- Activity
A faithful copy of all the data is the goal; omit the pictures.

═══ Task inputs

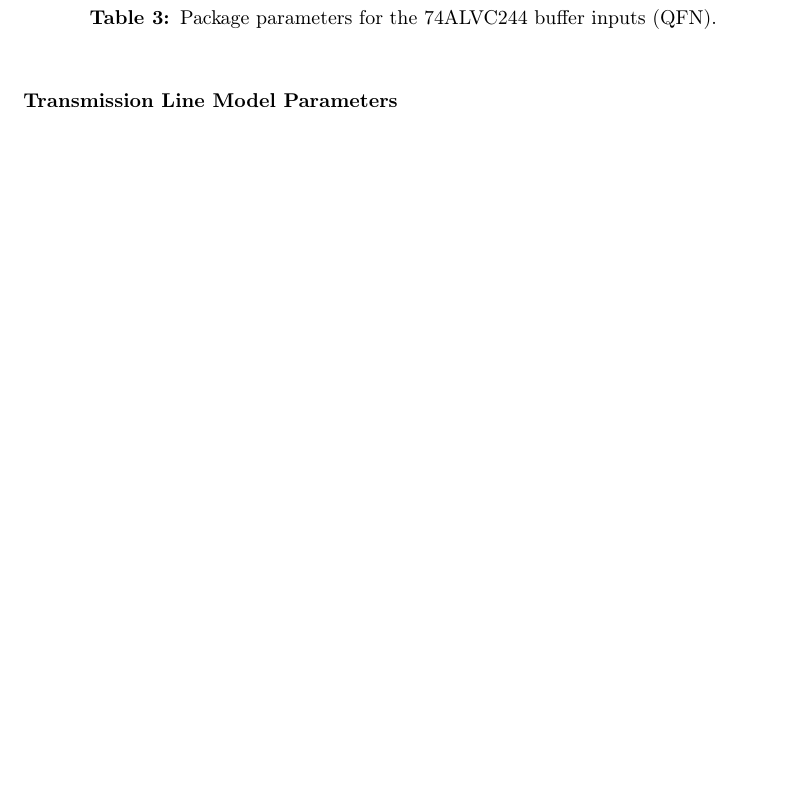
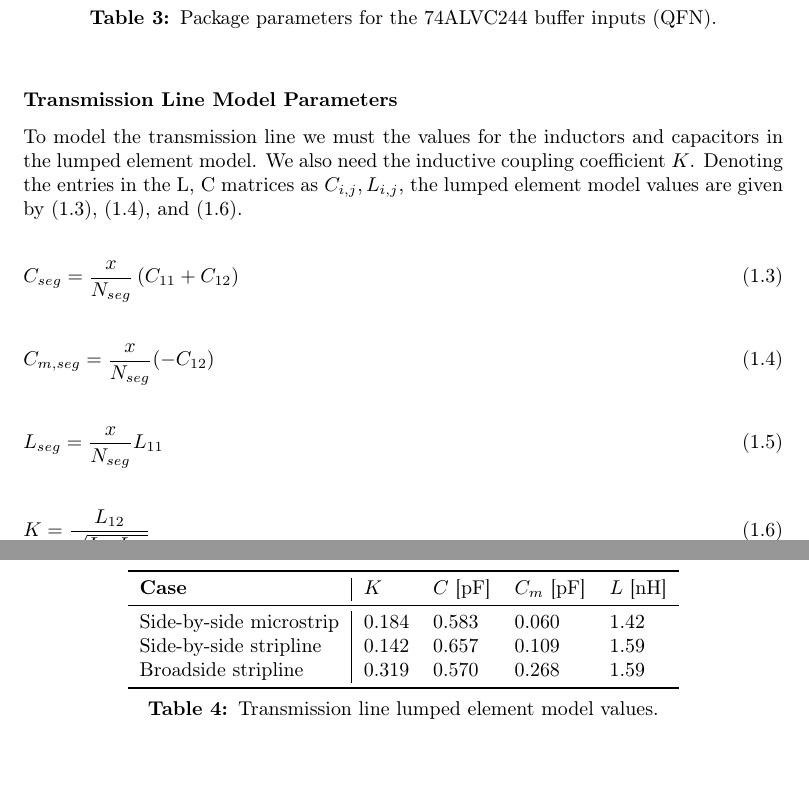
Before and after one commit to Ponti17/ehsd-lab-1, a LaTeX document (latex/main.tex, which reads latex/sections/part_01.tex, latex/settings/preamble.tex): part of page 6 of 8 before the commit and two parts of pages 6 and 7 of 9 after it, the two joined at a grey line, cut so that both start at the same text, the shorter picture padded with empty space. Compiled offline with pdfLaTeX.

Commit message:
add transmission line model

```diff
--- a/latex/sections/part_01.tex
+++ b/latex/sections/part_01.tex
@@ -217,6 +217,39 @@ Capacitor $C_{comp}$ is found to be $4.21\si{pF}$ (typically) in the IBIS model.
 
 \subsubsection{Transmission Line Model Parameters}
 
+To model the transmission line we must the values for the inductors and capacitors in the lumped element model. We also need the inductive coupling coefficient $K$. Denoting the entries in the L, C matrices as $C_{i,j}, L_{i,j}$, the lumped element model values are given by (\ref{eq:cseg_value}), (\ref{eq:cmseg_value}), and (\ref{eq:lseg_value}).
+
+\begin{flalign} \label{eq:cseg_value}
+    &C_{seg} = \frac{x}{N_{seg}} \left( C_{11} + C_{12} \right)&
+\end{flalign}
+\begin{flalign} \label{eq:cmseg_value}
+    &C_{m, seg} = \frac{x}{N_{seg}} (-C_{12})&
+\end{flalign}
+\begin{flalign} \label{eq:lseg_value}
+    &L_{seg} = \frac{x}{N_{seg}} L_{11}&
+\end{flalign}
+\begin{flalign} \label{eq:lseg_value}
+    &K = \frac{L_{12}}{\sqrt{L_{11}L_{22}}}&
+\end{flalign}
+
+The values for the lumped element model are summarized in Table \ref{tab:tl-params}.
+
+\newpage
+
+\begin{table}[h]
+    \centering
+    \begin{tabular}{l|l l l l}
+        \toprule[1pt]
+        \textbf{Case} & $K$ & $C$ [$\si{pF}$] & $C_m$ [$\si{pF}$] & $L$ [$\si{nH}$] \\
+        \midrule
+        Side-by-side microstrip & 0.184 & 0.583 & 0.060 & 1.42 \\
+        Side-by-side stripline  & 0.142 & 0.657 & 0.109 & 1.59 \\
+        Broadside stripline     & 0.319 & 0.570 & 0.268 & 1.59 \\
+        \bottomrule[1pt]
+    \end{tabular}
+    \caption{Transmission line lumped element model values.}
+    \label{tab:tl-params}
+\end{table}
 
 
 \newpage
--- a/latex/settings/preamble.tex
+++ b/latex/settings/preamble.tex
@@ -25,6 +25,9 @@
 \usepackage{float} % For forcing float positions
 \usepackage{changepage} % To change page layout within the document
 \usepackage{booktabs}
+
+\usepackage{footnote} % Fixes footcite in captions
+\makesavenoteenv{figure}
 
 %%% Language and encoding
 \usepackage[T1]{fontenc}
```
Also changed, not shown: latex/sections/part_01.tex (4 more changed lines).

══════

- Task solution
Before and after one commit to Ponti17/ehsd-lab-1, a LaTeX document (latex/main.tex, which reads latex/sections/part_01.tex, latex/settings/preamble.tex): part of page 6 of 8 before the commit and two parts of pages 6 and 7 of 9 after it, the two joined at a grey line, cut so that both start at the same text, the shorter picture padded with empty space. Compiled offline with pdfLaTeX.

Commit message:
add transmission line model

```diff
--- a/latex/sections/part_01.tex
+++ b/latex/sections/part_01.tex
@@ -217,6 +217,39 @@ Capacitor $C_{comp}$ is found to be $4.21\si{pF}$ (typically) in the IBIS model.
 
 \subsubsection{Transmission Line Model Parameters}
 
+To model the transmission line we must the values for the inductors and capacitors in the lumped element model. We also need the inductive coupling coefficient $K$. Denoting the entries in the L, C matrices as $C_{i,j}, L_{i,j}$, the lumped element model values are given by (\ref{eq:cseg_value}), (\ref{eq:cmseg_value}), and (\ref{eq:lseg_value}).
+
+\begin{flalign} \label{eq:cseg_value}
+    &C_{seg} = \frac{x}{N_{seg}} \left( C_{11} + C_{12} \right)&
+\end{flalign}
+\begin{flalign} \label{eq:cmseg_value}
+    &C_{m, seg} = \frac{x}{N_{seg}} (-C_{12})&
+\end{flalign}
+\begin{flalign} \label{eq:lseg_value}
+    &L_{seg} = \frac{x}{N_{seg}} L_{11}&
+\end{flalign}
+\begin{flalign} \label{eq:lseg_value}
+    &K = \frac{L_{12}}{\sqrt{L_{11}L_{22}}}&
+\end{flalign}
+
+The values for the lumped element model are summarized in Table \ref{tab:tl-params}.
+
+\newpage
+
+\begin{table}[h]
+    \centering
+    \begin{tabular}{l|l l l l}
+        \toprule[1pt]
+        \textbf{Case} & $K$ & $C$ [$\si{pF}$] & $C_m$ [$\si{pF}$] & $L$ [$\si{nH}$] \\
+        \midrule
+        Side-by-side microstrip & 0.184 & 0.583 & 0.060 & 1.42 \\
+        Side-by-side stripline  & 0.142 & 0.657 & 0.109 & 1.59 \\
+        Broadside stripline     & 0.319 & 0.570 & 0.268 & 1.59 \\
+        \bottomrule[1pt]
+    \end{tabular}
+    \caption{Transmission line lumped element model values.}
+    \label{tab:tl-params}
+\end{table}
 
 
 \newpage
--- a/latex/settings/preamble.tex
+++ b/latex/settings/preamble.tex
@@ -25,6 +25,9 @@
 \usepackage{float} % For forcing float positions
 \usepackage{changepage} % To change page layout within the document
 \usepackage{booktabs}
+
+\usepackage{footnote} % Fixes footcite in captions
+\makesavenoteenv{figure}
 
 %%% Language and encoding
 \usepackage[T1]{fontenc}
```
Also changed, not shown: latex/sections/part_01.tex (4 more changed lines).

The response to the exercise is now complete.